_Your goal:_ In your copy, each record should read exactly as it does below, and no pictures should be present.
· · · · ·
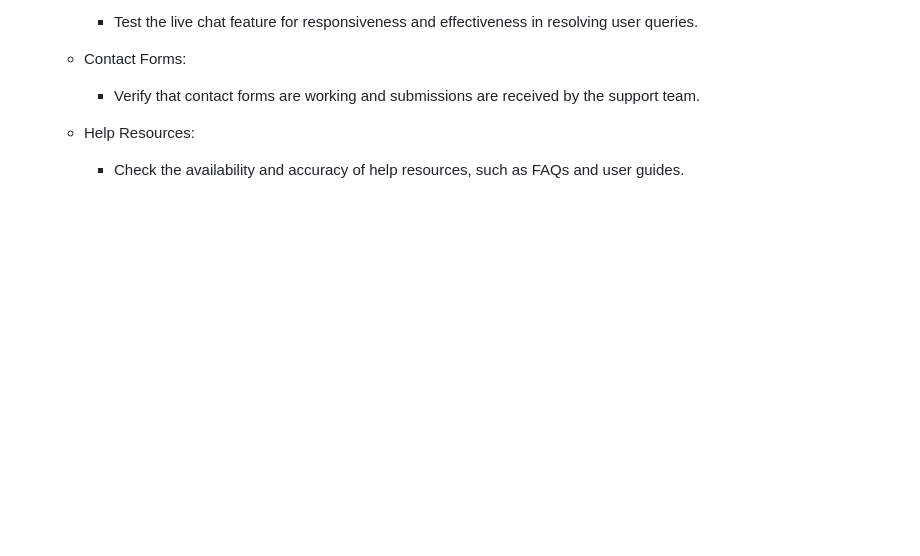
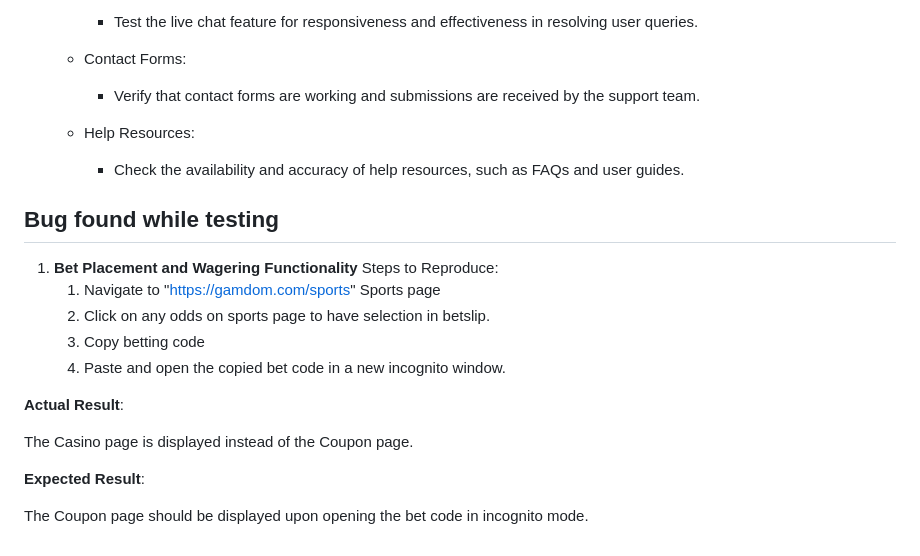
Before and after one commit to JayalakshmiShetty/gamdom, a Markdown page: README.md, the part around the change. Drawn GitHub-style; blank space fills up the shorter version.

```diff
--- a/README.md
+++ b/README.md
@@ -169,3 +169,20 @@ Ensure that customer support is accessible and functional.
       * Help Resources:
 
           - Check the availability and accuracy of help resources, such as FAQs and user guides.
+
+
+## Bug found while testing
+1. **Bet Placement and Wagering Functionality**
+   Steps to Reproduce:
+      1. Navigate to "https://gamdom.com/sports" Sports page
+      2. Click on any odds on sports page to have selection in betslip.
+      3. Copy betting code
+      4. Paste and open the copied bet code in a new incognito window.
+
+**Actual Result**:
+
+The Casino page is displayed instead of the Coupon page.
+
+**Expected Result**:
+
+The Coupon page should be displayed upon opening the bet code in incognito mode.
```
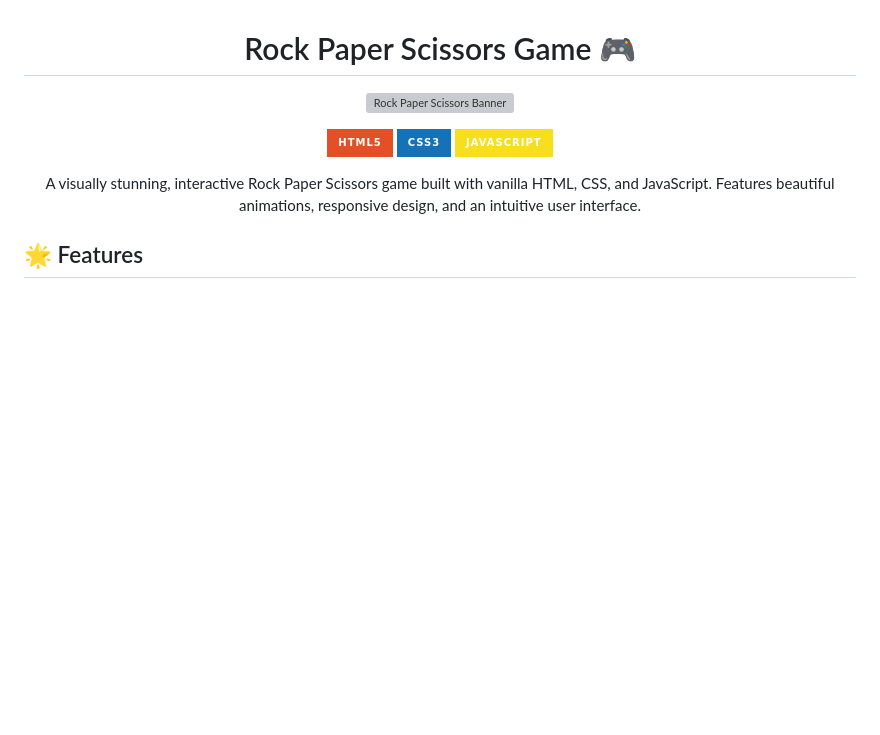
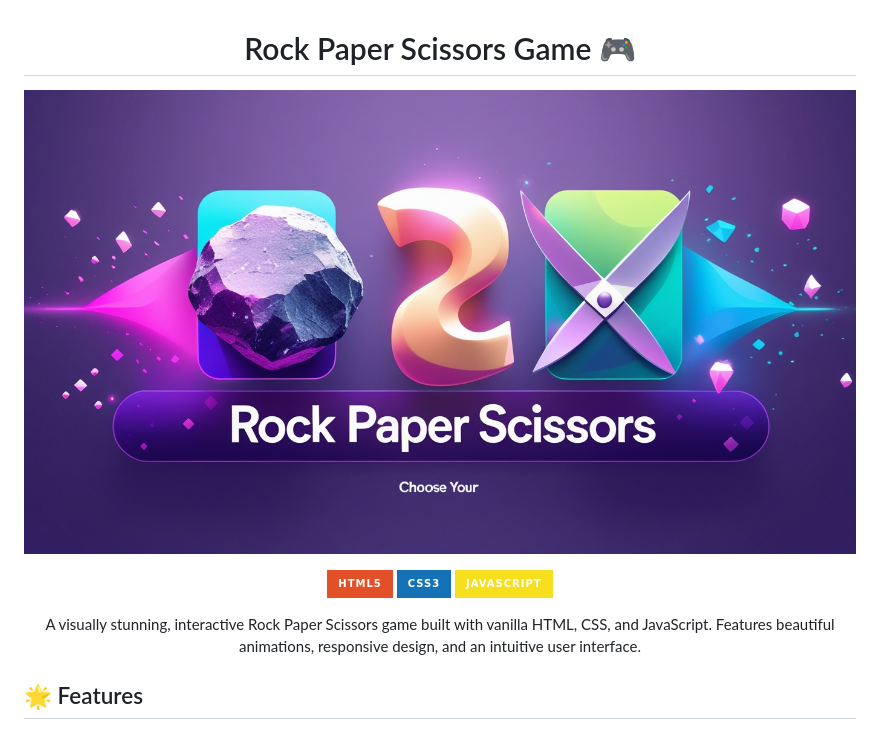
Before and after one commit to Soumen633/RockPaperScissors, a Markdown page: README.md, the part around the change. Rendered like a GitHub page; badges without logos; blank space fills up the shorter version; grey boxes are pictures that could not be loaded.

```diff
--- a/README.md
+++ b/README.md
@@ -2,7 +2,7 @@
 
 # Rock Paper Scissors Game 🎮
 
-![Rock Paper Scissors Banner](/RockPapperScissors/images/banner.jpg)
+![Rock Paper Scissors Banner](images/banner.jpg)
 
 ![HTML5](https://img.shields.io/badge/HTML5-E34F26?style=for-the-badge&logo=html5&logoColor=white)
 ![CSS3](https://img.shields.io/badge/CSS3-1572B6?style=for-the-badge&logo=css3&logoColor=white)
```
· · · · ·
_Solution for this exercise:_
Before and after one commit to JayalakshmiShetty/gamdom, a Markdown page: README.md, the part around the change. Drawn GitHub-style; blank space fills up the shorter version.

```diff
--- a/README.md
+++ b/README.md
@@ -169,3 +169,20 @@ Ensure that customer support is accessible and functional.
       * Help Resources:
 
           - Check the availability and accuracy of help resources, such as FAQs and user guides.
+
+
+## Bug found while testing
+1. **Bet Placement and Wagering Functionality**
+   Steps to Reproduce:
+      1. Navigate to "https://gamdom.com/sports" Sports page
+      2. Click on any odds on sports page to have selection in betslip.
+      3. Copy betting code
+      4. Paste and open the copied bet code in a new incognito window.
+
+**Actual Result**:
+
+The Casino page is displayed instead of the Coupon page.
+
+**Expected Result**:
+
+The Coupon page should be displayed upon opening the bet code in incognito mode.
```
Before and after one commit to Soumen633/RockPaperScissors, a Markdown page: README.md, the part around the change. Rendered like a GitHub page; badges without logos; blank space fills up the shorter version; grey boxes are pictures that could not be loaded.

```diff
--- a/README.md
+++ b/README.md
@@ -2,7 +2,7 @@
 
 # Rock Paper Scissors Game 🎮
 
-![Rock Paper Scissors Banner](/RockPapperScissors/images/banner.jpg)
+![Rock Paper Scissors Banner](images/banner.jpg)
 
 ![HTML5](https://img.shields.io/badge/HTML5-E34F26?style=for-the-badge&logo=html5&logoColor=white)
 ![CSS3](https://img.shields.io/badge/CSS3-1572B6?style=for-the-badge&logo=css3&logoColor=white)
```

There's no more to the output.